» **EXERCISE**:
Among the records, which lines include "Organization"? List them.
=== ENTRIES PROVIDED ===
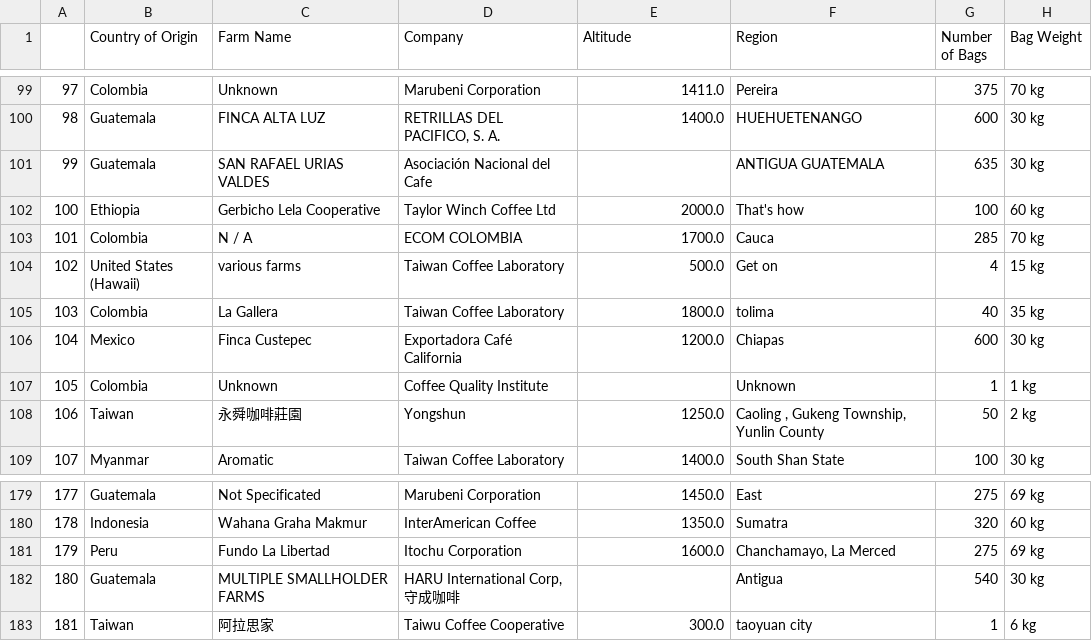
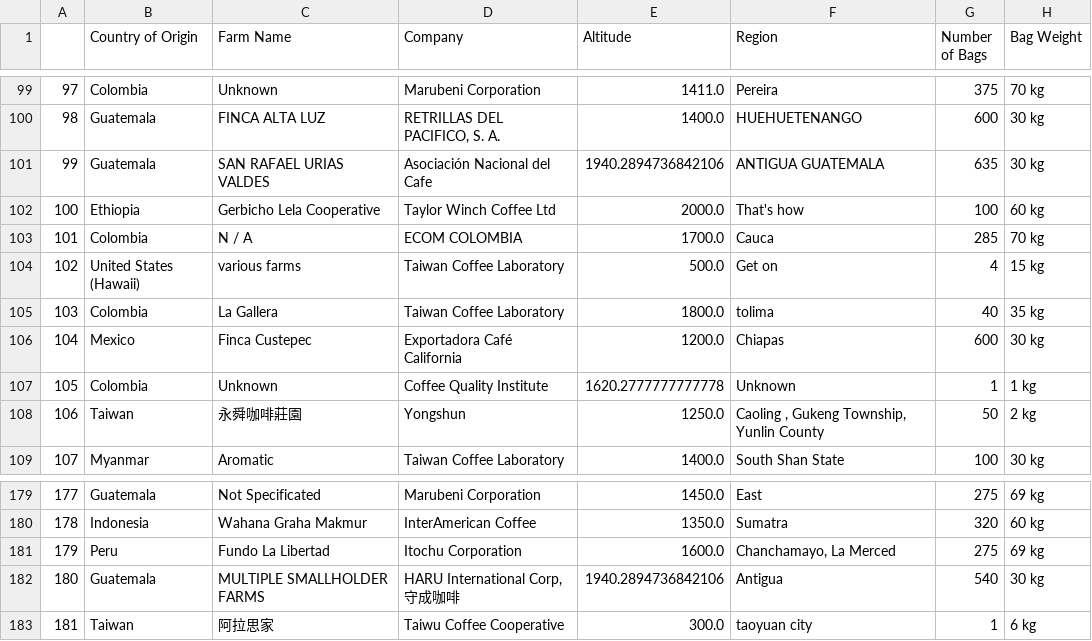
Before and after one commit to antoniobrych/DataViz-FGVEMAp-A2, a CSV file: cleaned_coffee_dataset.csv, drawn as a sheet; only a part is shown, gaps mark what is left out; the diff names each change by its address in the sheet, - before the commit and + after, or states it on an @@ line.

Commit message:
dataset corrigido

```diff
--- a/cleaned_coffee_dataset.csv
+++ b/cleaned_coffee_dataset.csv
-E101 (Altitude): (empty)
+E101 (Altitude): 1940.2894736842106
-E107 (Altitude): (empty)
+E107 (Altitude): 1620.2777777777778
-E182 (Altitude): (empty)
+E182 (Altitude): 1940.2894736842106
```
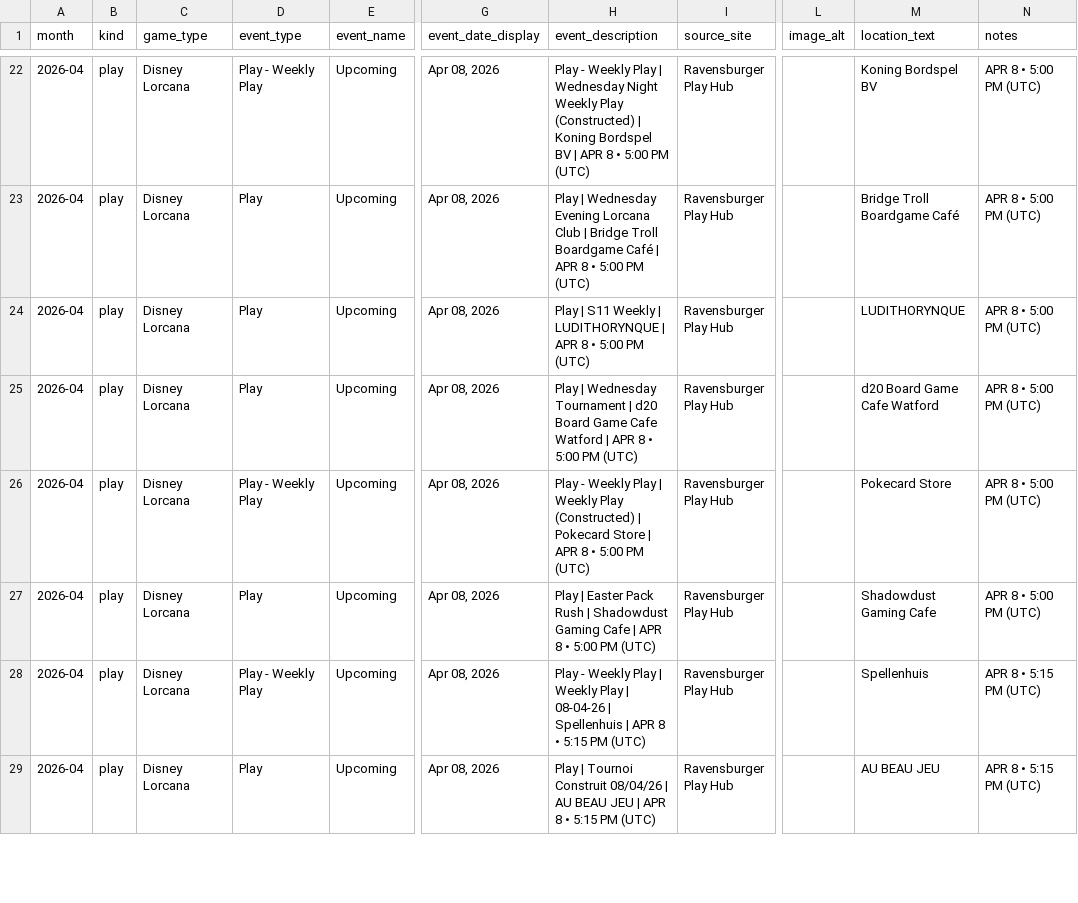
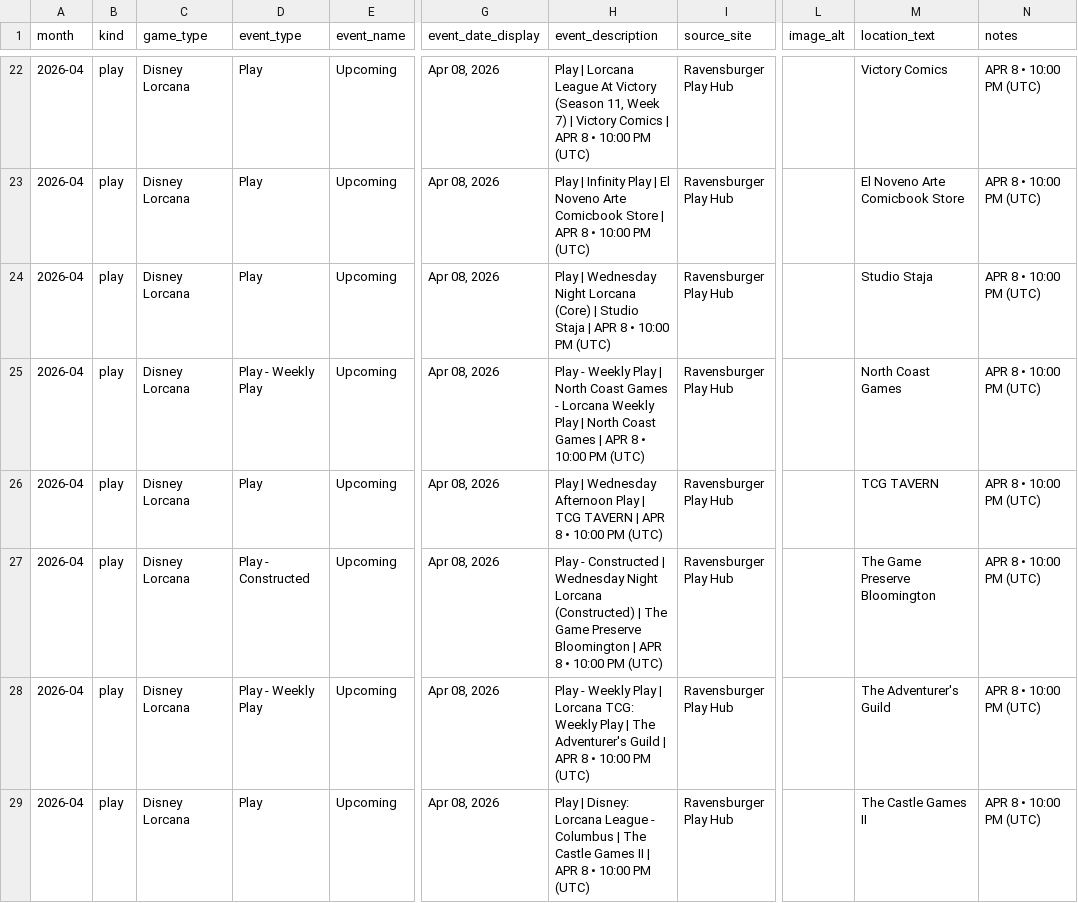
Before and after one commit to nach-dev/tcg-event-scraper, a CSV file: site/data/events-verification.csv, drawn as a sheet; only a part is shown, gaps mark what is left out; the diff covers the shown part only; the diff names each change by its address in the sheet, - before the commit and + after, or states it on an @@ line.

```diff
--- a/site/data/events-verification.csv
+++ b/site/data/events-verification.csv
-D22 (event_type): Play - Weekly Play
+D22 (event_type): Play
-H22 (event_description): Play - Weekly Play | Wednesday Night Weekly Play (Constructed) | Koning Bordspel BV | APR 8 • 5:00 PM (UTC)
+H22 (event_description): Play | Lorcana League At Victory (Season 11, Week 7) | Victory Comics | APR 8 • 10:00 PM (UTC)
-M22 (location_text): Koning Bordspel BV
+M22 (location_text): Victory Comics
-N22:N27 (notes): APR 8 • 5:00 PM (UTC)
+N22:N27 (notes): APR 8 • 10:00 PM (UTC)
-H23 (event_description): Play | Wednesday Evening Lorcana Club | Bridge Troll Boardgame Café | APR 8 • 5:00 PM (UTC)
+H23 (event_description): Play | Infinity Play | El Noveno Arte Comicbook Store | APR 8 • 10:00 PM (UTC)
-M23 (location_text): Bridge Troll Boardgame Café
+M23 (location_text): El Noveno Arte Comicbook Store
-H24 (event_description): Play | S11 Weekly | LUDITHORYNQUE | APR 8 • 5:00 PM (UTC)
+H24 (event_description): Play | Wednesday Night Lorcana (Core) | Studio Staja | APR 8 • 10:00 PM (UTC)
-M24 (location_text): LUDITHORYNQUE
+M24 (location_text): Studio Staja
-D25 (event_type): Play
+D25 (event_type): Play - Weekly Play
-H25 (event_description): Play | Wednesday Tournament | d20 Board Game Cafe Watford | APR 8 • 5:00 PM (UTC)
+H25 (event_description): Play - Weekly Play | North Coast Games - Lorcana Weekly Play | North Coast Games | APR 8 • 10:00 PM (UTC)
-M25 (location_text): d20 Board Game Cafe Watford
+M25 (location_text): North Coast Games
-D26 (event_type): Play - Weekly Play
+D26 (event_type): Play
-H26 (event_description): Play - Weekly Play | Weekly Play (Constructed) | Pokecard Store | APR 8 • 5:00 PM (UTC)
+H26 (event_description): Play | Wednesday Afternoon Play | TCG TAVERN | APR 8 • 10:00 PM (UTC)
-M26 (location_text): Pokecard Store
+M26 (location_text): TCG TAVERN
-D27 (event_type): Play
+D27 (event_type): Play - Constructed
-H27 (event_description): Play | Easter Pack Rush | Shadowdust Gaming Cafe | APR 8 • 5:00 PM (UTC)
+H27 (event_description): Play - Constructed | Wednesday Night Lorcana (Constructed) | The Game Preserve Bloomington | APR 8 • 10:00 PM (UTC)
-M27 (location_text): Shadowdust Gaming Cafe
+M27 (location_text): The Game Preserve Bloomington
-H28 (event_description): …Play | Weekly Play | 08-04-26 | Spellenhuis | APR 8 • 5:15 PM (UTC)
+H28 (event_description): …Play | Lorcana TCG: Weekly Play | The Adventurer's Guild | APR 8 • 10:00 PM (UTC)
-M28 (location_text): Spellenhuis
+M28 (location_text): The Adventurer's Guild
-N28:N29 (notes): APR 8 • 5:15 PM (UTC)
+N28:N29 (notes): APR 8 • 10:00 PM (UTC)
-H29 (event_description): Play | Tournoi Construit 08/04/26 | AU BEAU JEU | APR 8 • 5:15 PM (UTC)
+H29 (event_description): Play | Disney: Lorcana League - Columbus | The Castle Games II | APR 8 • 10:00 PM (UTC)
-M29 (location_text): AU BEAU JEU
+M29 (location_text): The Castle Games II
```
Also changed, not shown: 1 added row and 114 edited cells elsewhere in this file, 1 other file.
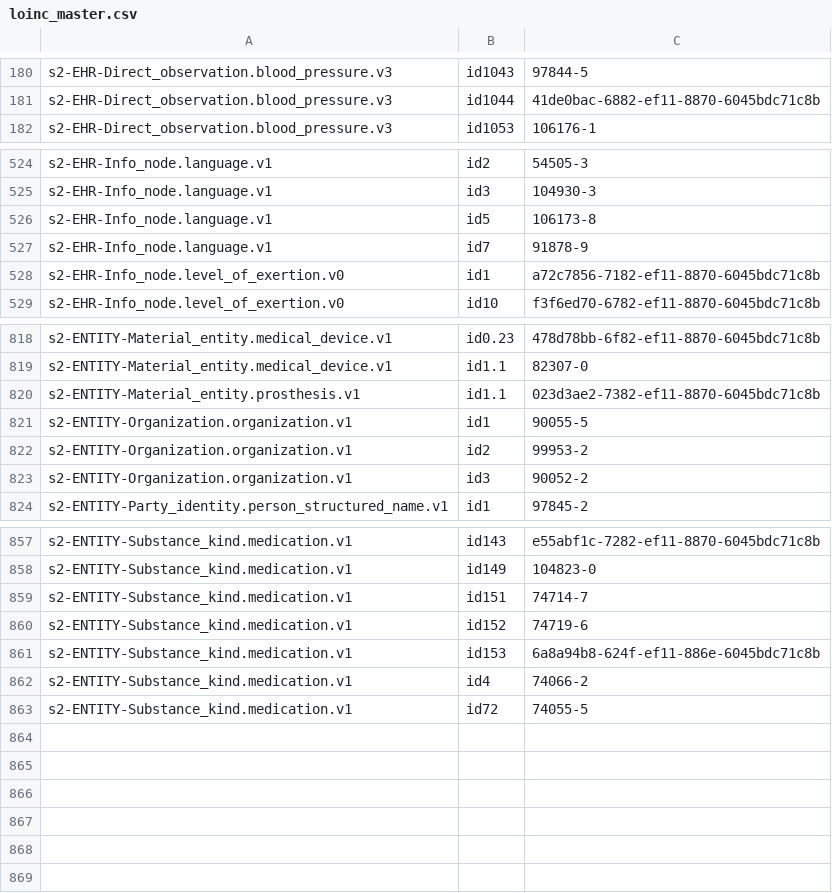
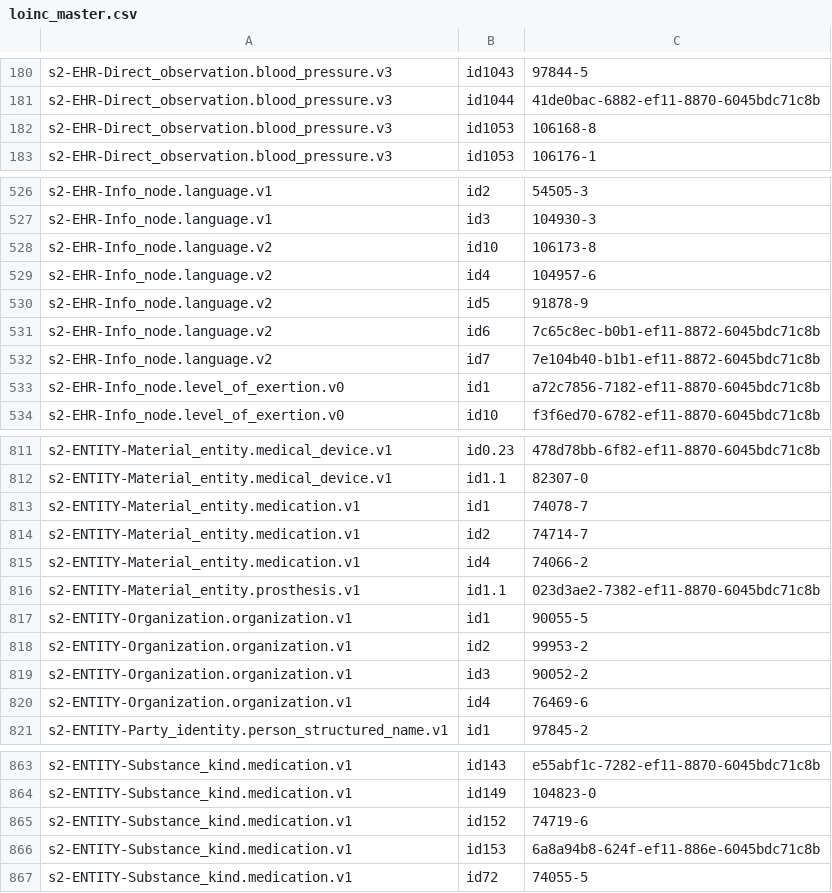
Before and after one commit to S2health/S2-terminology, a CSV file: injection/loinc_master.csv, drawn as a sheet; only a part is shown, gaps mark what is left out; the diff covers the shown part only.

```diff
--- a/injection/loinc_master.csv
+++ b/injection/loinc_master.csv
@@ -181,2 +181,3 @@ s2-EHR-Direct_observation.blood_pressure.v3,id1043,97844-5
 s2-EHR-Direct_observation.blood_pressure.v3,id1044,41de0bac-6882-ef11-8870-6045bdc71c8b
+s2-EHR-Direct_observation.blood_pressure.v3,id1053,106168-8
 s2-EHR-Direct_observation.blood_pressure.v3,id1053,106176-1
@@ -525,4 +527,7 @@ s2-EHR-Info_node.language.v1,id2,54505-3
 s2-EHR-Info_node.language.v1,id3,104930-3
-s2-EHR-Info_node.language.v1,id5,106173-8
-s2-EHR-Info_node.language.v1,id7,91878-9
+s2-EHR-Info_node.language.v2,id10,106173-8
+s2-EHR-Info_node.language.v2,id4,104957-6
+s2-EHR-Info_node.language.v2,id5,91878-9
+s2-EHR-Info_node.language.v2,id6,7c65c8ec-b0b1-ef11-8872-6045bdc71c8b
+s2-EHR-Info_node.language.v2,id7,7e104b40-b1b1-ef11-8872-6045bdc71c8b
 s2-EHR-Info_node.level_of_exertion.v0,id1,a72c7856-7182-ef11-8870-6045bdc71c8b
@@ -819,2 +812,5 @@ s2-ENTITY-Material_entity.medical_device.v1,id0.23,478d78bb-6f82-ef11-8870-6045b
 s2-ENTITY-Material_entity.medical_device.v1,id1.1,82307-0
+s2-ENTITY-Material_entity.medication.v1,id1,74078-7
+s2-ENTITY-Material_entity.medication.v1,id2,74714-7
+s2-ENTITY-Material_entity.medication.v1,id4,74066-2
 s2-ENTITY-Material_entity.prosthesis.v1,id1.1,023d3ae2-7382-ef11-8870-6045bdc71c8b
@@ -823,2 +819,3 @@ s2-ENTITY-Organization.organization.v1,id2,99953-2
 s2-ENTITY-Organization.organization.v1,id3,90052-2
+s2-ENTITY-Organization.organization.v1,id4,76469-6
 s2-ENTITY-Party_identity.person_structured_name.v1,id1,97845-2
@@ -858,6 +864,4 @@ s2-ENTITY-Substance_kind.medication.v1,id143,e55abf1c-7282-ef11-8870-6045bdc71c8
 s2-ENTITY-Substance_kind.medication.v1,id149,104823-0
-s2-ENTITY-Substance_kind.medication.v1,id151,74714-7
 s2-ENTITY-Substance_kind.medication.v1,id152,74719-6
 s2-ENTITY-Substance_kind.medication.v1,id153,6a8a94b8-624f-ef11-886e-6045bdc71c8b
-s2-ENTITY-Substance_kind.medication.v1,id4,74066-2
 s2-ENTITY-Substance_kind.medication.v1,id72,74055-5
```
Also changed, not shown: 11 added rows, 13 removed rows and 6 edited cells elsewhere in this file.
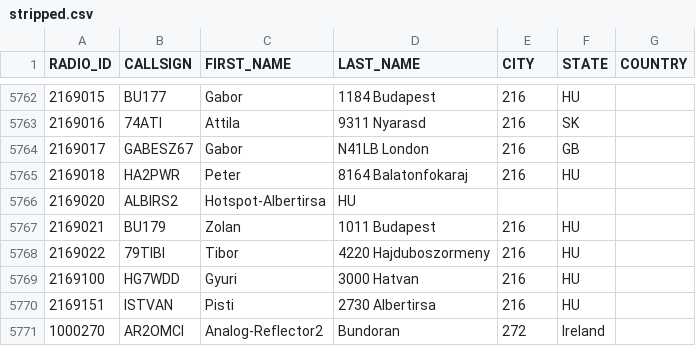
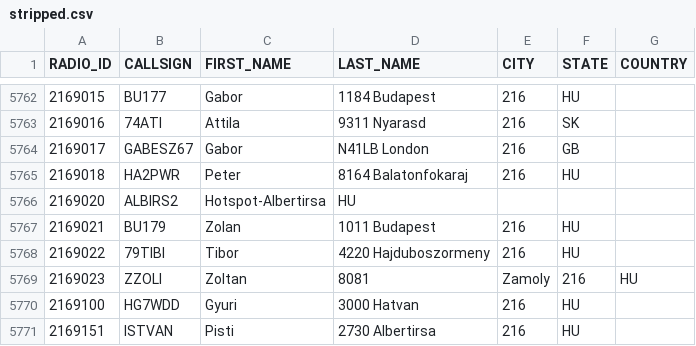
Before and after one commit to bencsikk/freedmrfileok, a CSV file: stripped.csv, drawn as a sheet; only a part is shown, gaps mark what is left out; the shorter side is filled out with more unchanged rows.

Commit message:
Update stripped.csv

```diff
--- a/stripped.csv
+++ b/stripped.csv
@@ -5768,2 +5768,3 @@ RADIO_ID,CALLSIGN,FIRST_NAME,LAST_NAME,CITY,STATE,COUNTRY
 2169022,79TIBI,Tibor,4220 Hajduboszormeny,216,HU
+2169023,ZZOLI,Zoltan,8081,Zamoly,216,HU
 2169100,HG7WDD,Gyuri,3000 Hatvan,216,HU
```
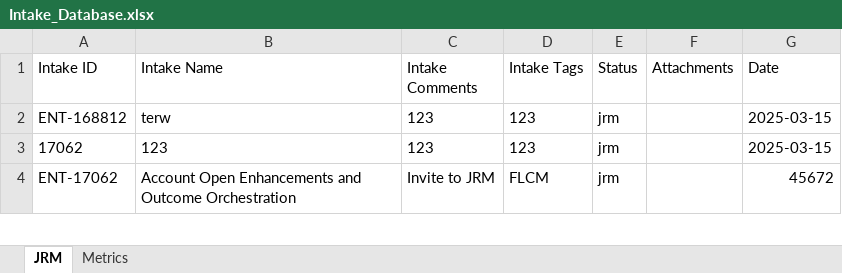
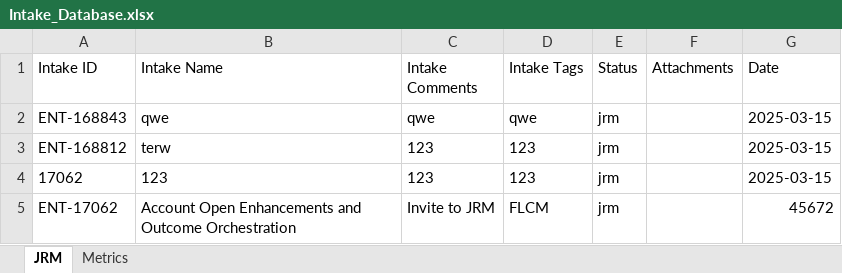
Before and after one commit to Parthiv18/intake, an Excel workbook: Intake_Database.xlsx, sheet JRM, drawn as a sheet; only a part is shown; values as stored, in another font and other column widths than the file's, no borders; the diff names each change by its address in the sheet, - before the commit and + after, or states it on an @@ line.

Commit message:
Add new intake ENT-168843

```diff
--- a/Intake_Database.xlsx (sheet JRM)
+++ b/Intake_Database.xlsx (sheet JRM)
+row 2: ENT-168843 | qwe | qwe | qwe | jrm |  | 2025-03-15
```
===
» **TASK RESPONSE**:
@@ -823,2 +819,3 @@ s2-ENTITY-Organization.organization.v1,id2,99953-2
 s2-ENTITY-Organization.organization.v1,id3,90052-2
+s2-ENTITY-Organization.organization.v1,id4,76469-6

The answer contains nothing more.